**Problem**
Exact copy without images: repeat every entry as written.

**Provided records**
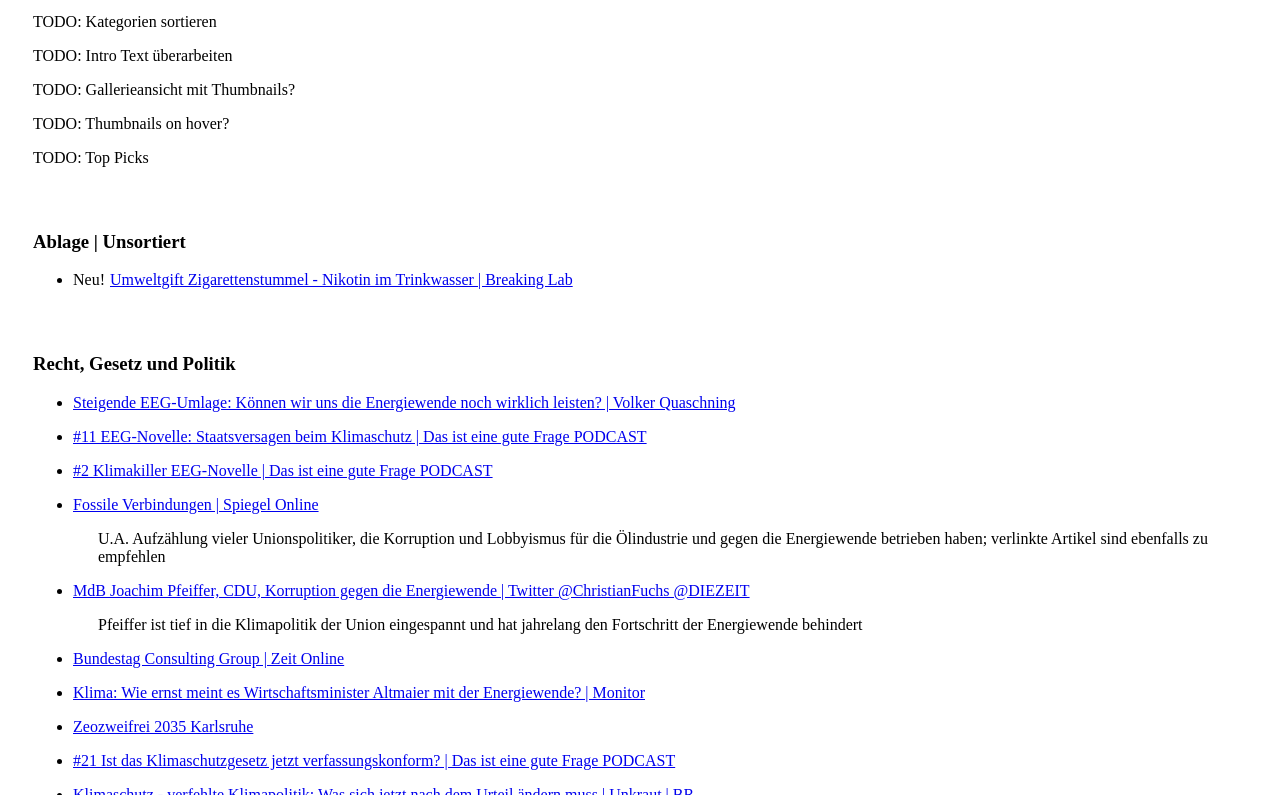
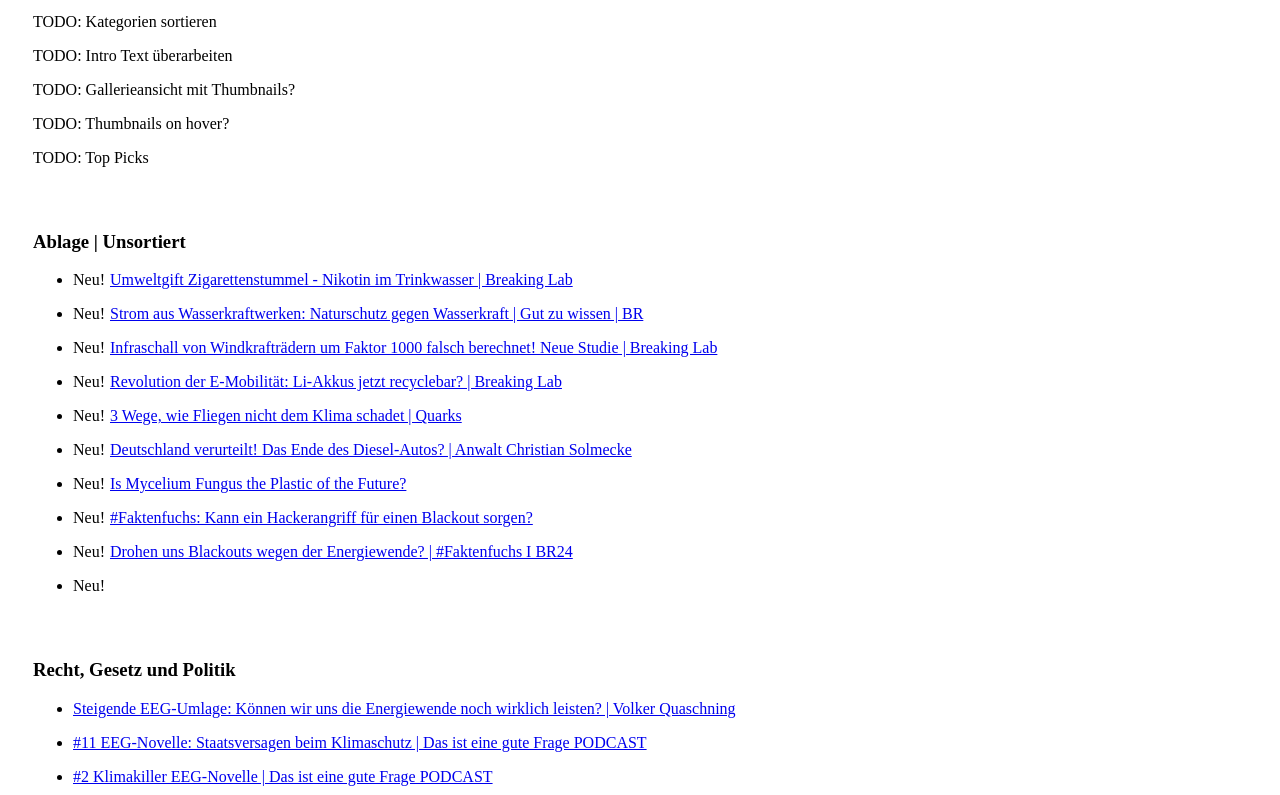
Before and after one commit to Ueda-Ichitaka/ueda-ichitaka.github.io, a plain HTML site: page Energieinformatik_Linksammlung.html in a window 1280 px wide. Shown: the part 393-1188 px from the top of the page. Drawn offline with Linux system fonts and the light colour scheme.

Commit message:
Update Energieinformatik_Linksammlung.html

```diff
--- a/Energieinformatik_Linksammlung.html
+++ b/Energieinformatik_Linksammlung.html
@@ -118,16 +118,16 @@
 
 
 		<li><a class="sign">Neu!</a><a class="date">22/06/2021</a><a target="_blank" rel="noopener noreferrer" href="https://www.youtube.com/watch?v=niF9vDKL4P0" >Umweltgift Zigarettenstummel - Nikotin im Trinkwasser | Breaking Lab</a><p class="comment"></p></li>
+		<li><a class="sign">Neu!</a><a class="date">10/07/2021</a><a target="_blank" rel="noopener noreferrer" href="https://www.youtube.com/watch?v=2UyaECDN6mc" >Strom aus Wasserkraftwerken: Naturschutz gegen Wasserkraft | Gut zu wissen | BR</a><p class="comment"></p></li>
+		<li><a class="sign">Neu!</a><a class="date">10/07/2021</a><a target="_blank" rel="noopener noreferrer" href="https://www.youtube.com/watch?v=VqbUC4aT8Qg" >Infraschall von Windkrafträdern um Faktor 1000 falsch berechnet! Neue Studie | Breaking Lab</a><p class="comment"></p></li>
+		<li><a class="sign">Neu!</a><a class="date">10/07/2021</a><a target="_blank" rel="noopener noreferrer" href="https://www.youtube.com/watch?v=jQ8enqbiMTQ" >Revolution der E-Mobilität: Li-Akkus jetzt recyclebar? | Breaking Lab</a><p class="comment"></p></li>
+		<li><a class="sign">Neu!</a><a class="date">10/07/2021</a><a target="_blank" rel="noopener noreferrer" href="https://www.youtube.com/watch?v=IB14mVsJj94" >3 Wege, wie Fliegen nicht dem Klima schadet | Quarks</a><p class="comment"></p></li>
+		<li><a class="sign">Neu!</a><a class="date">10/07/2021</a><a target="_blank" rel="noopener noreferrer" href="https://www.youtube.com/watch?v=IhbQxPOjHx0" >Deutschland verurteilt! Das Ende des Diesel-Autos? | Anwalt Christian Solmecke</a><p class="comment"></p></li>
+		<li><a class="sign">Neu!</a><a class="date">10/07/2021</a><a target="_blank" rel="noopener noreferrer" href="https://www.youtube.com/watch?v=cApVVuuqLFY" >Is Mycelium Fungus the Plastic of the Future?</a><p class="comment"></p></li>
+		<li><a class="sign">Neu!</a><a class="date">10/07/2021</a><a target="_blank" rel="noopener noreferrer" href="https://www.br.de/nachrichten/deutschland-welt/faktenfuchs-kann-ein-hackerangriff-fuer-einen-blackout-sorgen,SbFarZE" >#Faktenfuchs: Kann ein Hackerangriff für einen Blackout sorgen?</a><p class="comment"></p></li>
+		<li><a class="sign">Neu!</a><a class="date">10/07/2021</a><a target="_blank" rel="noopener noreferrer" href="https://www.youtube.com/watch?v=8Eoh9T2uSNc" >Drohen uns Blackouts wegen der Energiewende? | #Faktenfuchs I BR24</a><p class="comment"></p></li>
+		<li><a class="sign">Neu!</a><a class="date">10/07/2021</a><a target="_blank" rel="noopener noreferrer" href="" ></a><p class="comment"></p></li>
 <!--		<li><a class="sign">Neu!</a><a class="date">09/06/2021</a><a target="_blank" rel="noopener noreferrer" href="" ></a><p class="comment"></p></li>
-		<li><a class="sign">Neu!</a><a class="date">09/06/2021</a><a target="_blank" rel="noopener noreferrer" href="" ></a><p class="comment"></p></li>
-		<li><a class="sign">Neu!</a><a class="date">09/06/2021</a><a target="_blank" rel="noopener noreferrer" href="" ></a><p class="comment"></p></li>
-		<li><a class="sign">Neu!</a><a class="date">09/06/2021</a><a target="_blank" rel="noopener noreferrer" href="" ></a><p class="comment"></p></li>
-		<li><a class="sign">Neu!</a><a class="date">09/06/2021</a><a target="_blank" rel="noopener noreferrer" href="" ></a><p class="comment"></p></li>
-		<li><a class="sign">Neu!</a><a class="date">09/06/2021</a><a target="_blank" rel="noopener noreferrer" href="" ></a><p class="comment"></p></li>
-		<li><a class="sign">Neu!</a><a class="date">09/06/2021</a><a target="_blank" rel="noopener noreferrer" href="" ></a><p class="comment"></p></li>
-		<li><a class="sign">Neu!</a><a class="date">09/06/2021</a><a target="_blank" rel="noopener noreferrer" href="" ></a><p class="comment"></p></li>
-		<li><a class="sign">Neu!</a><a class="date">09/06/2021</a><a target="_blank" rel="noopener noreferrer" href="" ></a><p class="comment"></p></li>
-		<li><a class="sign">Neu!</a><a class="date">09/06/2021</a><a target="_blank" rel="noopener noreferrer" href="" ></a><p class="comment"></p></li>
 -->
 	</ul>
 
```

**Written answer**
Before and after one commit to Ueda-Ichitaka/ueda-ichitaka.github.io, a plain HTML site: page Energieinformatik_Linksammlung.html in a window 1280 px wide. Shown: the part 393-1188 px from the top of the page. Drawn offline with Linux system fonts and the light colour scheme.

Commit message:
Update Energieinformatik_Linksammlung.html

```diff
--- a/Energieinformatik_Linksammlung.html
+++ b/Energieinformatik_Linksammlung.html
@@ -118,16 +118,16 @@
 
 
 		<li><a class="sign">Neu!</a><a class="date">22/06/2021</a><a target="_blank" rel="noopener noreferrer" href="https://www.youtube.com/watch?v=niF9vDKL4P0" >Umweltgift Zigarettenstummel - Nikotin im Trinkwasser | Breaking Lab</a><p class="comment"></p></li>
+		<li><a class="sign">Neu!</a><a class="date">10/07/2021</a><a target="_blank" rel="noopener noreferrer" href="https://www.youtube.com/watch?v=2UyaECDN6mc" >Strom aus Wasserkraftwerken: Naturschutz gegen Wasserkraft | Gut zu wissen | BR</a><p class="comment"></p></li>
+		<li><a class="sign">Neu!</a><a class="date">10/07/2021</a><a target="_blank" rel="noopener noreferrer" href="https://www.youtube.com/watch?v=VqbUC4aT8Qg" >Infraschall von Windkrafträdern um Faktor 1000 falsch berechnet! Neue Studie | Breaking Lab</a><p class="comment"></p></li>
+		<li><a class="sign">Neu!</a><a class="date">10/07/2021</a><a target="_blank" rel="noopener noreferrer" href="https://www.youtube.com/watch?v=jQ8enqbiMTQ" >Revolution der E-Mobilität: Li-Akkus jetzt recyclebar? | Breaking Lab</a><p class="comment"></p></li>
+		<li><a class="sign">Neu!</a><a class="date">10/07/2021</a><a target="_blank" rel="noopener noreferrer" href="https://www.youtube.com/watch?v=IB14mVsJj94" >3 Wege, wie Fliegen nicht dem Klima schadet | Quarks</a><p class="comment"></p></li>
+		<li><a class="sign">Neu!</a><a class="date">10/07/2021</a><a target="_blank" rel="noopener noreferrer" href="https://www.youtube.com/watch?v=IhbQxPOjHx0" >Deutschland verurteilt! Das Ende des Diesel-Autos? | Anwalt Christian Solmecke</a><p class="comment"></p></li>
+		<li><a class="sign">Neu!</a><a class="date">10/07/2021</a><a target="_blank" rel="noopener noreferrer" href="https://www.youtube.com/watch?v=cApVVuuqLFY" >Is Mycelium Fungus the Plastic of the Future?</a><p class="comment"></p></li>
+		<li><a class="sign">Neu!</a><a class="date">10/07/2021</a><a target="_blank" rel="noopener noreferrer" href="https://www.br.de/nachrichten/deutschland-welt/faktenfuchs-kann-ein-hackerangriff-fuer-einen-blackout-sorgen,SbFarZE" >#Faktenfuchs: Kann ein Hackerangriff für einen Blackout sorgen?</a><p class="comment"></p></li>
+		<li><a class="sign">Neu!</a><a class="date">10/07/2021</a><a target="_blank" rel="noopener noreferrer" href="https://www.youtube.com/watch?v=8Eoh9T2uSNc" >Drohen uns Blackouts wegen der Energiewende? | #Faktenfuchs I BR24</a><p class="comment"></p></li>
+		<li><a class="sign">Neu!</a><a class="date">10/07/2021</a><a target="_blank" rel="noopener noreferrer" href="" ></a><p class="comment"></p></li>
 <!--		<li><a class="sign">Neu!</a><a class="date">09/06/2021</a><a target="_blank" rel="noopener noreferrer" href="" ></a><p class="comment"></p></li>
-		<li><a class="sign">Neu!</a><a class="date">09/06/2021</a><a target="_blank" rel="noopener noreferrer" href="" ></a><p class="comment"></p></li>
-		<li><a class="sign">Neu!</a><a class="date">09/06/2021</a><a target="_blank" rel="noopener noreferrer" href="" ></a><p class="comment"></p></li>
-		<li><a class="sign">Neu!</a><a class="date">09/06/2021</a><a target="_blank" rel="noopener noreferrer" href="" ></a><p class="comment"></p></li>
-		<li><a class="sign">Neu!</a><a class="date">09/06/2021</a><a target="_blank" rel="noopener noreferrer" href="" ></a><p class="comment"></p></li>
-		<li><a class="sign">Neu!</a><a class="date">09/06/2021</a><a target="_blank" rel="noopener noreferrer" href="" ></a><p class="comment"></p></li>
-		<li><a class="sign">Neu!</a><a class="date">09/06/2021</a><a target="_blank" rel="noopener noreferrer" href="" ></a><p class="comment"></p></li>
-		<li><a class="sign">Neu!</a><a class="date">09/06/2021</a><a target="_blank" rel="noopener noreferrer" href="" ></a><p class="comment"></p></li>
-		<li><a class="sign">Neu!</a><a class="date">09/06/2021</a><a target="_blank" rel="noopener noreferrer" href="" ></a><p class="comment"></p></li>
-		<li><a class="sign">Neu!</a><a class="date">09/06/2021</a><a target="_blank" rel="noopener noreferrer" href="" ></a><p class="comment"></p></li>
 -->
 	</ul>
 
```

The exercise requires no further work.